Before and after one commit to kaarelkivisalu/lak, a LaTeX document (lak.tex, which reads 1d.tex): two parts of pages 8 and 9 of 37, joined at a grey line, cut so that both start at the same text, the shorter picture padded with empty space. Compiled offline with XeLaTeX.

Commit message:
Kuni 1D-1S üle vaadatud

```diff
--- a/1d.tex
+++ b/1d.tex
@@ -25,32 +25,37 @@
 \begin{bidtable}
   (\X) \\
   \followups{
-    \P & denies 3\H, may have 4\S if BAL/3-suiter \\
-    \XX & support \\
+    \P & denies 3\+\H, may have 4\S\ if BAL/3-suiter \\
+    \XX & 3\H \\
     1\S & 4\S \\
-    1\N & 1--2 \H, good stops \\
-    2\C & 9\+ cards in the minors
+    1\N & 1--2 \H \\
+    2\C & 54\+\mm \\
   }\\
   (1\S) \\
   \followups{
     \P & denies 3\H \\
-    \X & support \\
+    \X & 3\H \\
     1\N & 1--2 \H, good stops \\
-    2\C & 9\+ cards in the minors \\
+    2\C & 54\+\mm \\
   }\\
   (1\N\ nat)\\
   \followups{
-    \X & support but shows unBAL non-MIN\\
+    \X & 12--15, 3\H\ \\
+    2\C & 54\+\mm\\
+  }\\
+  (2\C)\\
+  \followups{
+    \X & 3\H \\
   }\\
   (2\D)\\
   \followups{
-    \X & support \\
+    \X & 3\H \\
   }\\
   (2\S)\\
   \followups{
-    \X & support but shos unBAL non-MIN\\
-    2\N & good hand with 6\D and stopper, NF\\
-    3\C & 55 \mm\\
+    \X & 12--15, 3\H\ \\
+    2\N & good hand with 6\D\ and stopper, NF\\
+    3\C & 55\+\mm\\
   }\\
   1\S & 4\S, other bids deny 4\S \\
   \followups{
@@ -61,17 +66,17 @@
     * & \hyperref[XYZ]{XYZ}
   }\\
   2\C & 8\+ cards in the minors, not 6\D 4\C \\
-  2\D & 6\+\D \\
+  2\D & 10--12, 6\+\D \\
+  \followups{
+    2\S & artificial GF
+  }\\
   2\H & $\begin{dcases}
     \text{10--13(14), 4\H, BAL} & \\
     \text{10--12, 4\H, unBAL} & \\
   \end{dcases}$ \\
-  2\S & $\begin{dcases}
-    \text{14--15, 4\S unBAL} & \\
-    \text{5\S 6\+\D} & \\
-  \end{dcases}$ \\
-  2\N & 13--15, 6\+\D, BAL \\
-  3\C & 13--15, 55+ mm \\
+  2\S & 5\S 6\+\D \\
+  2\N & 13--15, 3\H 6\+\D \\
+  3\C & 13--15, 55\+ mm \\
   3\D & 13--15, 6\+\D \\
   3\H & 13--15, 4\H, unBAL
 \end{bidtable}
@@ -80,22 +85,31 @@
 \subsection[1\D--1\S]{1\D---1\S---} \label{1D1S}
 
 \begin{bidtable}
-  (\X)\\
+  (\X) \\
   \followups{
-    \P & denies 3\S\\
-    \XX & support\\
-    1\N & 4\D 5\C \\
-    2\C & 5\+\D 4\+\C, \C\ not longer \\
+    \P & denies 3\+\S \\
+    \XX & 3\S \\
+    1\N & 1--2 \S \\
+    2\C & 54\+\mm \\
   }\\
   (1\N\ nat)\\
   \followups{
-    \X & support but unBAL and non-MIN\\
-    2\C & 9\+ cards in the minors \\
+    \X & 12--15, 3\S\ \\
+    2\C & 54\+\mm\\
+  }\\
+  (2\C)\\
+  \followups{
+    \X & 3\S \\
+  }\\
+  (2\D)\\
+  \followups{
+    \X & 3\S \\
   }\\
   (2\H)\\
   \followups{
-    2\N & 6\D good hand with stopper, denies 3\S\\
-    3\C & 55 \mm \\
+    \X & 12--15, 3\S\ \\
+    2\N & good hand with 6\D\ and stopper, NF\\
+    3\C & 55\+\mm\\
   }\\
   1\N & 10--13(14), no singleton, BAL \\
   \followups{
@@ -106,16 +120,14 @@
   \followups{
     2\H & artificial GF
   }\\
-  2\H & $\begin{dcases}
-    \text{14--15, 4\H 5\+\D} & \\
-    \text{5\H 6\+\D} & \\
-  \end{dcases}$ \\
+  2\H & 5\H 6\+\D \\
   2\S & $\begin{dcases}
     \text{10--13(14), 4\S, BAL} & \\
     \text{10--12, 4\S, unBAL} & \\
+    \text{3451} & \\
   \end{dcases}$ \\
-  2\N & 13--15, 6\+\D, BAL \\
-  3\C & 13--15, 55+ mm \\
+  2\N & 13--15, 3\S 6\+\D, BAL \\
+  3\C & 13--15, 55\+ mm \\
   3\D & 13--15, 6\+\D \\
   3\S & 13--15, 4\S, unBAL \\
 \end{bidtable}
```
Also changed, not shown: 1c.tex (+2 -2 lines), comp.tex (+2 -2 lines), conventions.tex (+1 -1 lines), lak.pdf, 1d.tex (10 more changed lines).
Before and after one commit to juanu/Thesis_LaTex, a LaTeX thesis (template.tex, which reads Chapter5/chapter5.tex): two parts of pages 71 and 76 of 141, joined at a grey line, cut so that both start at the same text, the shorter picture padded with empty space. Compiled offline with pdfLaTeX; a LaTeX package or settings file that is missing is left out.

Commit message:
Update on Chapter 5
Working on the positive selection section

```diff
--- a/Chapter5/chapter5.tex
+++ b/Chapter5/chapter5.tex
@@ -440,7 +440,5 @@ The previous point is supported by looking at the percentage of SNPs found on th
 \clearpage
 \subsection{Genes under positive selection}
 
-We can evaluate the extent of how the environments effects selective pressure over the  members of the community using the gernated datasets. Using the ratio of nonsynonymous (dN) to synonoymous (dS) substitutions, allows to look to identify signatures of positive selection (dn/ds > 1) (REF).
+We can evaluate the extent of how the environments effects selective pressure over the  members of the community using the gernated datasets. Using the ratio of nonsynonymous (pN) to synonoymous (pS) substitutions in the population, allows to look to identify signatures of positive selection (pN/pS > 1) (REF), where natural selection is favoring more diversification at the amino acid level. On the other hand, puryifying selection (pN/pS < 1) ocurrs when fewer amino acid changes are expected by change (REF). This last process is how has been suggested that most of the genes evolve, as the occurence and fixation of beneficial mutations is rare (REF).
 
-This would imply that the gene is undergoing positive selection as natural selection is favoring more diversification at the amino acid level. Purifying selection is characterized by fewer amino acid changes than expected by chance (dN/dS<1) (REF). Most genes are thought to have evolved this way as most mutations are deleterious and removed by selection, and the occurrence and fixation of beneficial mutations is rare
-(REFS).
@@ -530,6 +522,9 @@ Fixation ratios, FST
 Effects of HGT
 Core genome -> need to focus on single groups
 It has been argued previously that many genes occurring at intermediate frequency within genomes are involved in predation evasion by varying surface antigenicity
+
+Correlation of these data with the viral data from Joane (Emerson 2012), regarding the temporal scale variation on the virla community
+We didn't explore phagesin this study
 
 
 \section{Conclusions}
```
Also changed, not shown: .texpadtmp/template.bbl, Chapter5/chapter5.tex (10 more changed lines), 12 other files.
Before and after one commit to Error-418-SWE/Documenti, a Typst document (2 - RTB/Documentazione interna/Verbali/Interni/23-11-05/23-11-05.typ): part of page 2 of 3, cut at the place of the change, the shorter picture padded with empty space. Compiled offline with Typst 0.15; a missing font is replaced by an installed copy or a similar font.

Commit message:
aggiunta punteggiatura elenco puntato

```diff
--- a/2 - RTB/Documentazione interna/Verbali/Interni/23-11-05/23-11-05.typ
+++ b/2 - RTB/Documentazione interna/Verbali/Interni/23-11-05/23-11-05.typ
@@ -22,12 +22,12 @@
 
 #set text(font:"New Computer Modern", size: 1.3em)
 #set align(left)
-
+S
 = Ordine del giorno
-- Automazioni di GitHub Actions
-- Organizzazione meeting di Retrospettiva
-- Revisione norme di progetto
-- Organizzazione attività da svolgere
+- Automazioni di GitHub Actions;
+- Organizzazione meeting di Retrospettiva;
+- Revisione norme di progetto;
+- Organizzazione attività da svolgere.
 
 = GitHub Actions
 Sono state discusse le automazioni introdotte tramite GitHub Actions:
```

* _What you should do_
Determine how many of the lines above hold the word "stopper", and output that number by itself.

* _Answer to this problem_
4